**MATERIAL PROVIDED**
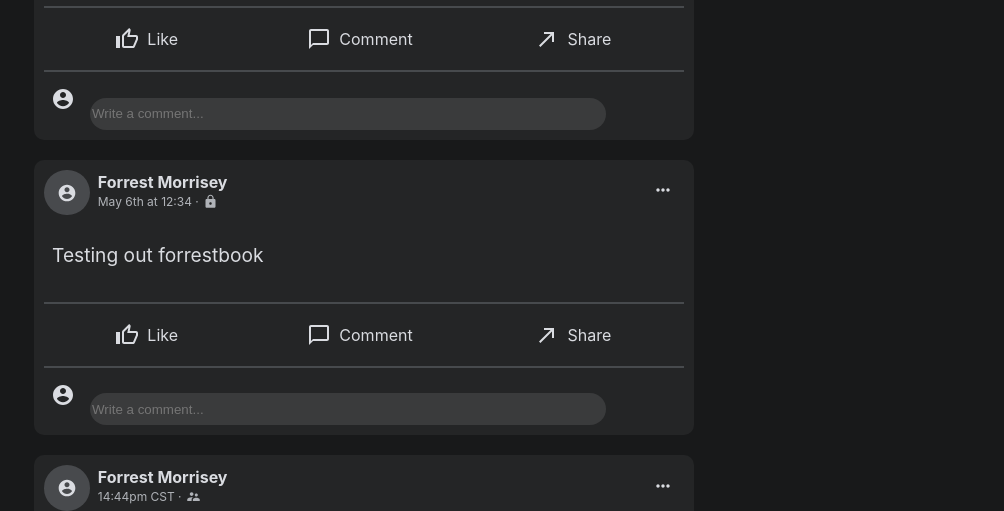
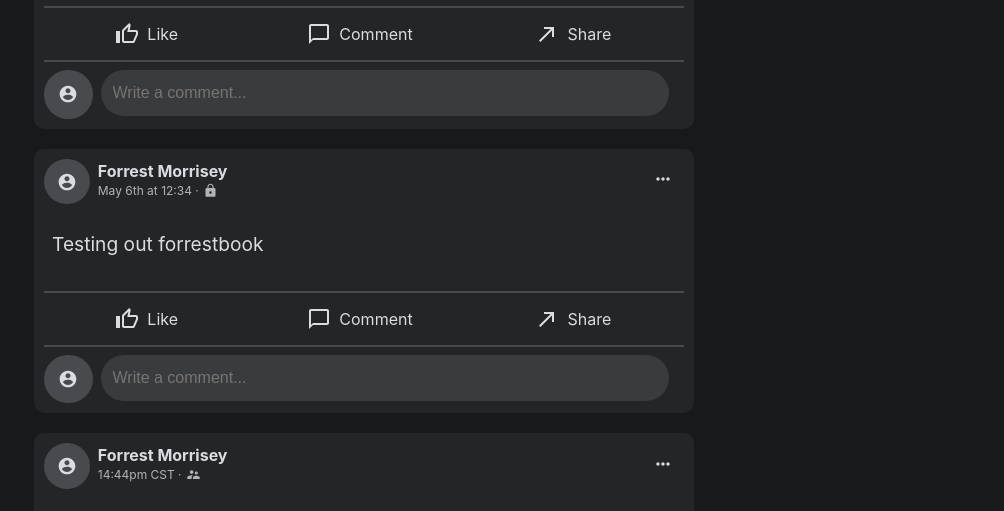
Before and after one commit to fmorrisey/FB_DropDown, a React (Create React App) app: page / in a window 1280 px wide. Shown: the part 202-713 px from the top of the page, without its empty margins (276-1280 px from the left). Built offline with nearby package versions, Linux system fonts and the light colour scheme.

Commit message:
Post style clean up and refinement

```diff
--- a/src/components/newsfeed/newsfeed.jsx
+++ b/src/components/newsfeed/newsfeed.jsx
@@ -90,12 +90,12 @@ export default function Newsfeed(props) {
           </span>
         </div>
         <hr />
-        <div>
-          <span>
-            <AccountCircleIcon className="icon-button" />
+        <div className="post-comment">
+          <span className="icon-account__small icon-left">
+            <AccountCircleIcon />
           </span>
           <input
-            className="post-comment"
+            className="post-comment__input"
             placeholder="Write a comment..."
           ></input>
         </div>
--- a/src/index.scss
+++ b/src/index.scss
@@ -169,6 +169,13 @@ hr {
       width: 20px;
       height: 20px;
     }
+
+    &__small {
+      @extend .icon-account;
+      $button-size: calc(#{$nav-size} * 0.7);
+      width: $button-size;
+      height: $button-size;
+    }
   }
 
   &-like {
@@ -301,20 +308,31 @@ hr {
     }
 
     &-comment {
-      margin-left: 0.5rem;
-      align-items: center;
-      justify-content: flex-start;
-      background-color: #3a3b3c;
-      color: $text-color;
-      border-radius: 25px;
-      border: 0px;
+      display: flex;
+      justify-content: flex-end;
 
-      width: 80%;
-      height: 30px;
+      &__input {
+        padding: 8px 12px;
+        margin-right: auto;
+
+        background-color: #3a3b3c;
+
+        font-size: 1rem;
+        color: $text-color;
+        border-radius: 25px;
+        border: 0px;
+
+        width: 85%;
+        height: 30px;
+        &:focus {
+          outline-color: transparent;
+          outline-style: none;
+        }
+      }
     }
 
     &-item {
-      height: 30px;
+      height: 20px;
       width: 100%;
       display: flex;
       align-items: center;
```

* * *

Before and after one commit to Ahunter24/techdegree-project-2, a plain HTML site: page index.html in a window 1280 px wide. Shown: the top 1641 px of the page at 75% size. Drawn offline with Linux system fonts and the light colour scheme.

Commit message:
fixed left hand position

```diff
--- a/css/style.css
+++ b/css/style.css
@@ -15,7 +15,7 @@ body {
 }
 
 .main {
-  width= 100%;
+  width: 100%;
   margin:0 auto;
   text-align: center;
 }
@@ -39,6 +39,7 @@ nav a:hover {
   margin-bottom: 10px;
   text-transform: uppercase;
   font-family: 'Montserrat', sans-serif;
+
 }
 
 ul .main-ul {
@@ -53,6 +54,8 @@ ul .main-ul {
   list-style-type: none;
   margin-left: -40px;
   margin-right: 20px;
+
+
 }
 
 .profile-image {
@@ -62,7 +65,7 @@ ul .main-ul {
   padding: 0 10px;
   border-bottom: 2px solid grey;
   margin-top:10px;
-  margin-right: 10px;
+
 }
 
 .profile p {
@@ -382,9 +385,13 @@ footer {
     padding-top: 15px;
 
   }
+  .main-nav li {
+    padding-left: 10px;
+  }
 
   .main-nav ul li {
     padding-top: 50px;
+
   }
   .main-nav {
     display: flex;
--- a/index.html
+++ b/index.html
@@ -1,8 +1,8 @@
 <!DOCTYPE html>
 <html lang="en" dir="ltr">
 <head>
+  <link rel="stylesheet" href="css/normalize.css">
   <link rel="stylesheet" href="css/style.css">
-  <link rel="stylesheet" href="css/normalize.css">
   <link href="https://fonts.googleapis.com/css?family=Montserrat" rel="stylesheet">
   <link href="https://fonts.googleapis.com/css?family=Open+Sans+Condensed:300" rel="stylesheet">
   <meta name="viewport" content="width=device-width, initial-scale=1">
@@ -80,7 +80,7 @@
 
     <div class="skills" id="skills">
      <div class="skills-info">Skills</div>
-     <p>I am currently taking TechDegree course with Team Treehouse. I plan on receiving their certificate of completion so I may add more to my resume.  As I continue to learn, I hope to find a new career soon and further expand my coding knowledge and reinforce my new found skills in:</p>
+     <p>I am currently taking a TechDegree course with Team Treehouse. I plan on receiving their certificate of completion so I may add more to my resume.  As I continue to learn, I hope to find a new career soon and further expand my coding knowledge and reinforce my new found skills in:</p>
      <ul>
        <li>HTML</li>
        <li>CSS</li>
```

**WHAT TO WORK ON**
Filter the records above, keeping each line that contains the word "main".

**TASK RESPONSE**
 .main {
 ul .main-ul {
@@ -53,6 +54,8 @@ ul .main-ul {
@@ -62,7 +65,7 @@ ul .main-ul {
+  .main-nav li {
   .main-nav ul li {
   .main-nav {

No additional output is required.